Saturday’s protest made some waves, though, because of its size. Shawn Wu, a 20-year-old junior like Jackson, saw his schoolmate sitting during the anthem at the start of the season, during the Michigan game. “When the anthem started, I was on the edge,” Wu said. “I was not sure I was committed to this form of protest. I was undecided. I ended up not having the courage.”
More recently, though, he got a bit of a challenge from a teacher. Wu is in a “Realities of Race” seminar and the instructor sent out a poll on a group chat about whether they would ever kneel. “A lot of us said no,” Wu recalled. “We thought a lot about it.”
Wu ended up texting Jackson, wondering about a larger protest at the last home Irish game. Jackson, happy to have more than a few friends along for his usual demonstration, welcomed it. And on Saturday, something regular became something different.
“We went in there, we all sat together as a group,” Jackson said. “We knew something big was happening, but we still did normal Notre Dame game stuff. We still were hype to see the players come out. We knew we were going to do something we felt in our heart was important. We all kneeled. We stood back up and we all looked at each other.”
“We knew we were going to do something we felt in our heart was important.” — Notre Dame junior Durrell Jackson
Nearly all of the coverage of protests during the national anthem has been about the NFL players and the backlash. We hear from enraged dissenters, from the president, from owners. We even heard from legendary Notre Dame coach Lou Holtz, who accused kneeling athletes of “hurting the sport.”
We don’t hear as much about regular, nameless people who express solidarity without a lot of attention.
And we don’t hear much about the faith-based reasons for those protests.
“Our goal for this protest was to reframe it,” said Wu, who has a minor in theology. “It’s not just a liberal act because we’re snowflakes or whatever, but it’s because of a deep reverence for the flag and also Notre Dame’s tradition of standing up for what is right. This isn’t to limit it to Catholics, but part of it is our faith.
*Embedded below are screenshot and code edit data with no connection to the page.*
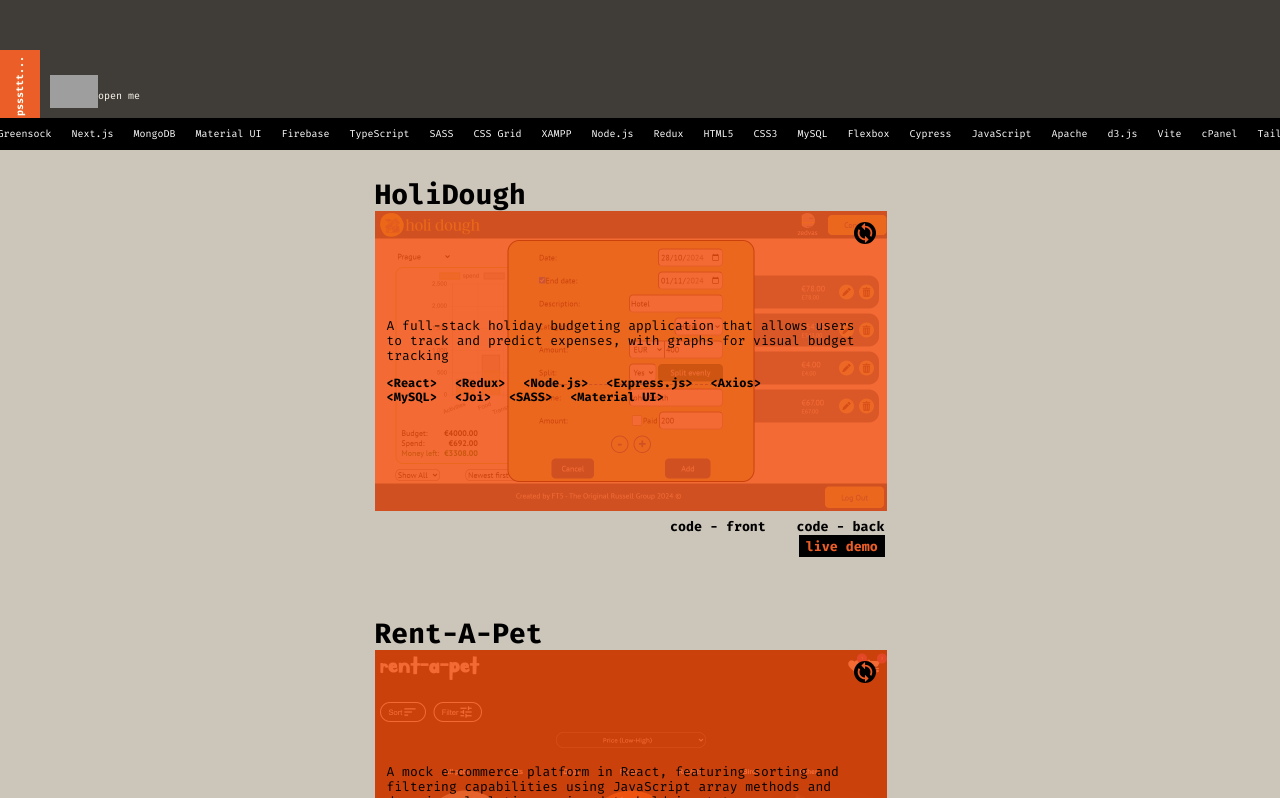
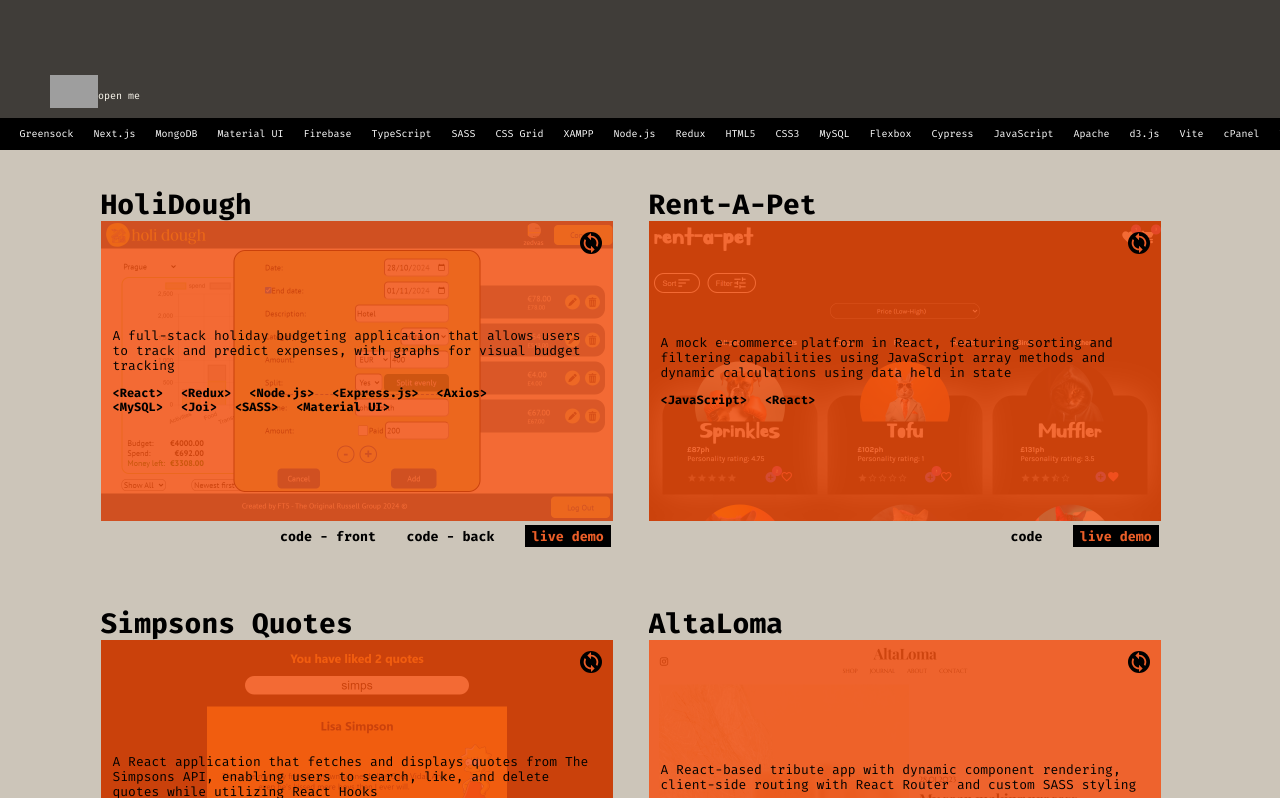
Before and after one commit to zedvas/personal-portfolio, a React (Vite) app: page /page#work in a window 1280 px wide. Shown: the part 682-1480 px from the top of the page. Built offline with nearby package versions, Linux system fonts and the light colour scheme; grey boxes are pictures that could not be loaded.

Commit message:
mod section heights

```diff
--- a/src/index.css
+++ b/src/index.css
@@ -29,4 +29,5 @@ a:visited {
 
 body {
   min-height: 100vh;
+  background-color: black;;
 }
--- a/src/styles/App.scss
+++ b/src/styles/App.scss
@@ -15,7 +15,7 @@
 }
 .page {
   width: 100%;
-  max-width: 850px;
+  max-width: 1200px;
 }
 .home {
   background-color: $lightdark;
@@ -35,3 +35,7 @@
   height: 100vh;
   overflow: hidden;
 }
+@media screen and (min-height: 1200px){
+  .section.about, .section.work {min-height: 1200px;}
+
+}
--- a/src/styles/card.scss
+++ b/src/styles/card.scss
@@ -7,9 +7,6 @@
   align-items: flex-start;
   margin: 0 0 5em 3em;
   font-size: 1.2rem;
-  &:nth-child(1) {
-    margin-top: 5em;
-  }
   .container {
     position: relative;
     width: 75vw;
@@ -138,3 +135,9 @@
     transform: rotate(-360deg);
   }
 }
+
+@media screen and (min-width: 500px) {
+  .card .fullStackButtonContainer {
+    flex-direction: row;
+  }
+}
--- a/src/styles/nav.scss
+++ b/src/styles/nav.scss
@@ -24,6 +24,7 @@ nav {
     justify-content: space-between;
     align-items: center;
     width: 70%;
+    max-width: 800px;
   }
 
   a {
@@ -86,8 +87,8 @@ nav {
 
 }
 
-@media screen and (min-width: 850px) {
+@media screen and (min-width: 1150px) {
   nav {
-    left: calc(850px - $navHeight + (100vw - 850px) / 2);
+    left: calc(1150px - $navHeight + (100vw - 1150px) / 2);
   }
 }
--- a/src/styles/work.scss
+++ b/src/styles/work.scss
@@ -3,6 +3,11 @@
 //===================================================================================//
 //skills
 .work {
+  .page {
+    display: flex;
+    // justify-content: center;
+    // align-items: center;
+  }
   position: relative;
   //   .skills {
   //     position: absolute;
@@ -69,7 +74,12 @@
 
   .projects {
     width: calc(100% - $navHeight - 1em);
-    display: flex;flex-direction: column;justify-content: center;align-items: center;
+    display: flex;
+    // flex-direction: column;
+    justify-content: center;
+    align-items: center;
+    flex-wrap: wrap;
+    margin: 7em 0 5em 0;
   }
 
   @keyframes scroll {
```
I think people forget how much Catholic theology calls for us to stand with the marginalized to face injustice.”
Notre Dame has a special and celebrated tie to civil rights, as personified by Father Theodore Hesburgh, the former president who stood hand-in-hand with Martin Luther King, Jr. at a rally at Soldier Field in 1964. Hesburgh was awarded the Medal of Freedom “for his visionary work against elements of apartheid in America,” according to a page on the Notre Dame website.
“From the exhausting fact-finding missions to the final deliberations over wording, Father Hesburgh was acknowledged as the principal architect of the Civil Rights Act and served on the Civil Rights Commission from its inception in 1957 until 1972,” the site says.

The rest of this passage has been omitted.